What the task asks -> Take every line containing "section" from the material and copy it.

Data ->

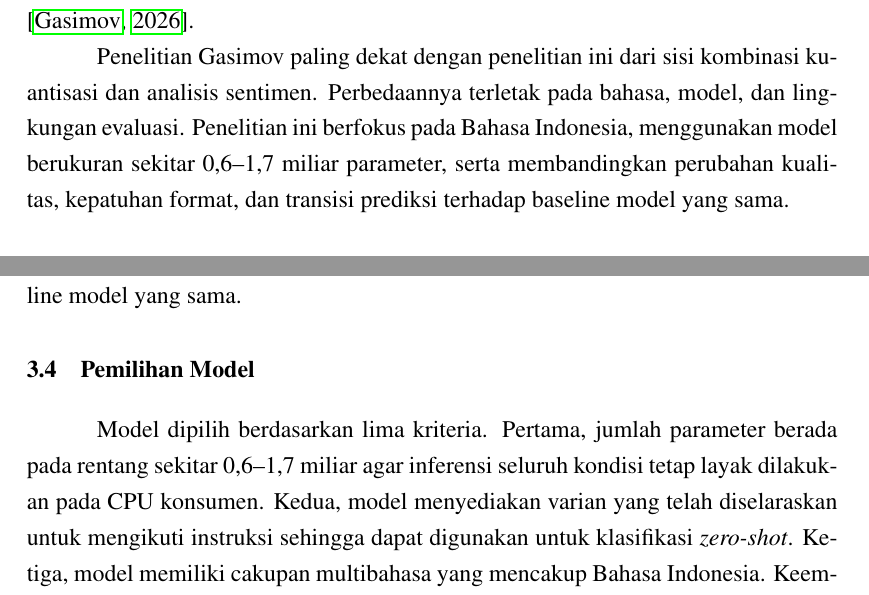
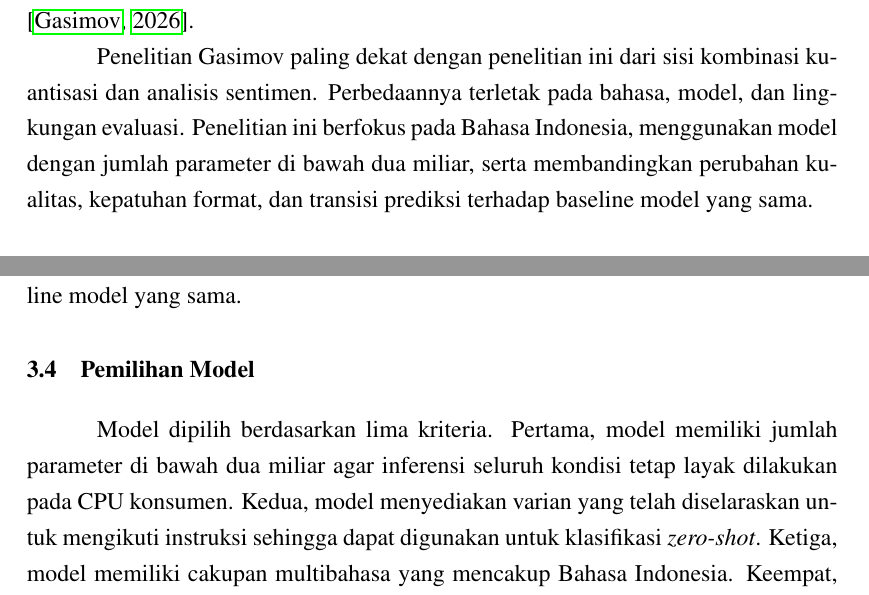
Before and after one commit to josephgreffenkomala/skripsi_joseph, a LaTeX thesis (latex/proposal/main.tex, which reads latex/proposal/chapters/bab2-penelitian-terkait.tex, latex/proposal/chapters/bab3-metodologi.tex): two parts of pages 17 and 20 of 28, joined at a grey line, cut so that both start at the same text. Compiled offline with pdfLaTeX.

Commit message:
docs(proposal): tetapkan model di bawah dua miliar parameter

```diff
--- a/latex/proposal/chapters/bab2-penelitian-terkait.tex
+++ b/latex/proposal/chapters/bab2-penelitian-terkait.tex
@@ -44,7 +44,7 @@ Studi Qwen3 tersebut menjadi rujukan sekaligus batasan klaim kebaruan penelitian
 
 Gasimov mengevaluasi pengaruh kuantisasi berbasis bobot terhadap tugas klasifikasi sentimen menggunakan Gemma 3 4B, Phi-4 Mini, dan Liquid LFM2 1.2B. Model-model tersebut diuji pada beberapa tingkat presisi, yaitu FP16, Q8, Q6, Q5, Q4, Q4-QAT, dan Q3, menggunakan dataset IMDB, SST-2, dan Twitter Airline Sentiment. Hasilnya menunjukkan bahwa klasifikasi sentimen dapat relatif tahan terhadap beberapa tingkat kuantisasi, tetapi pengurangan presisi yang lebih agresif dapat mengubah kecenderungan prediksi dan memperburuk pengenalan kelas minoritas \citep{gasimov2026sentiment}.
 
-Penelitian Gasimov paling dekat dengan penelitian ini dari sisi kombinasi kuantisasi dan analisis sentimen. Perbedaannya terletak pada bahasa, model, dan lingkungan evaluasi. Penelitian ini berfokus pada Bahasa Indonesia, menggunakan model berukuran sekitar 0,6--1,7 miliar parameter, serta membandingkan perubahan kualitas, kepatuhan format, dan transisi prediksi terhadap baseline model yang sama.
+Penelitian Gasimov paling dekat dengan penelitian ini dari sisi kombinasi kuantisasi dan analisis sentimen. Perbedaannya terletak pada bahasa, model, dan lingkungan evaluasi. Penelitian ini berfokus pada Bahasa Indonesia, menggunakan model dengan jumlah parameter di bawah dua miliar, serta membandingkan perubahan kualitas, kepatuhan format, dan transisi prediksi terhadap baseline model yang sama.
 
 \section{Posisi Penelitian}
 
--- a/latex/proposal/chapters/bab3-metodologi.tex
+++ b/latex/proposal/chapters/bab3-metodologi.tex
@@ -25,7 +25,7 @@ Penelitian ini tidak melakukan pelatihan, \textit{fine-tuning}, distilasi, maupu
 
 \section{Pemilihan Model}
 
-Model dipilih berdasarkan lima kriteria. Pertama, jumlah parameter berada pada rentang sekitar 0,6--1,7 miliar agar inferensi seluruh kondisi tetap layak dilakukan pada CPU konsumen. Kedua, model menyediakan varian yang telah diselaraskan untuk mengikuti instruksi sehingga dapat digunakan untuk klasifikasi \textit{zero-shot}. Ketiga, model memiliki cakupan multibahasa yang mencakup Bahasa Indonesia. Keempat, checkpoint sumber dapat dikonversi dan dikuantisasi ke format GGUF serta dijalankan menggunakan \texttt{llama.cpp}. Kelima, model dipilih dari beberapa keluarga agar analisis tidak hanya menggambarkan perilaku satu keluarga model. Kelayakan teknis setiap checkpoint akan diverifikasi melalui pengujian awal sebelum protokol dan data uji utama dikunci.
+Model dipilih berdasarkan lima kriteria. Pertama, model memiliki jumlah parameter di bawah dua miliar agar inferensi seluruh kondisi tetap layak dilakukan pada CPU konsumen. Kedua, model menyediakan varian yang telah diselaraskan untuk mengikuti instruksi sehingga dapat digunakan untuk klasifikasi \textit{zero-shot}. Ketiga, model memiliki cakupan multibahasa yang mencakup Bahasa Indonesia. Keempat, checkpoint sumber dapat dikonversi dan dikuantisasi ke format GGUF serta dijalankan menggunakan \texttt{llama.cpp}. Kelima, model dipilih dari beberapa keluarga agar analisis tidak hanya menggambarkan perilaku satu keluarga model. Kelayakan teknis setiap checkpoint akan diverifikasi melalui pengujian awal sebelum protokol dan data uji utama dikunci.
 
 Qwen3-0.6B dan Qwen3-1.7B dipilih untuk menyediakan dua skala parameter dari keluarga yang sama. Rancangan ini memungkinkan pengamatan apakah pola perubahan akibat kuantisasi berbeda ketika ukuran model berubah, sementara keluarga model tetap sama. Qwen3 juga memiliki kemampuan mengikuti instruksi dan cakupan multibahasa yang luas, sehingga relevan untuk pengujian \textit{zero-shot} pada Bahasa Indonesia \citep{qwenTeam2025qwen3}. Kedua model akan dijalankan dalam mode \textit{non-thinking} agar keluaran klasifikasi singkat dan prosedur parsing tetap konsisten.
 
```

Exercise response ->
 \section{Posisi Penelitian}
 \section{Pemilihan Model}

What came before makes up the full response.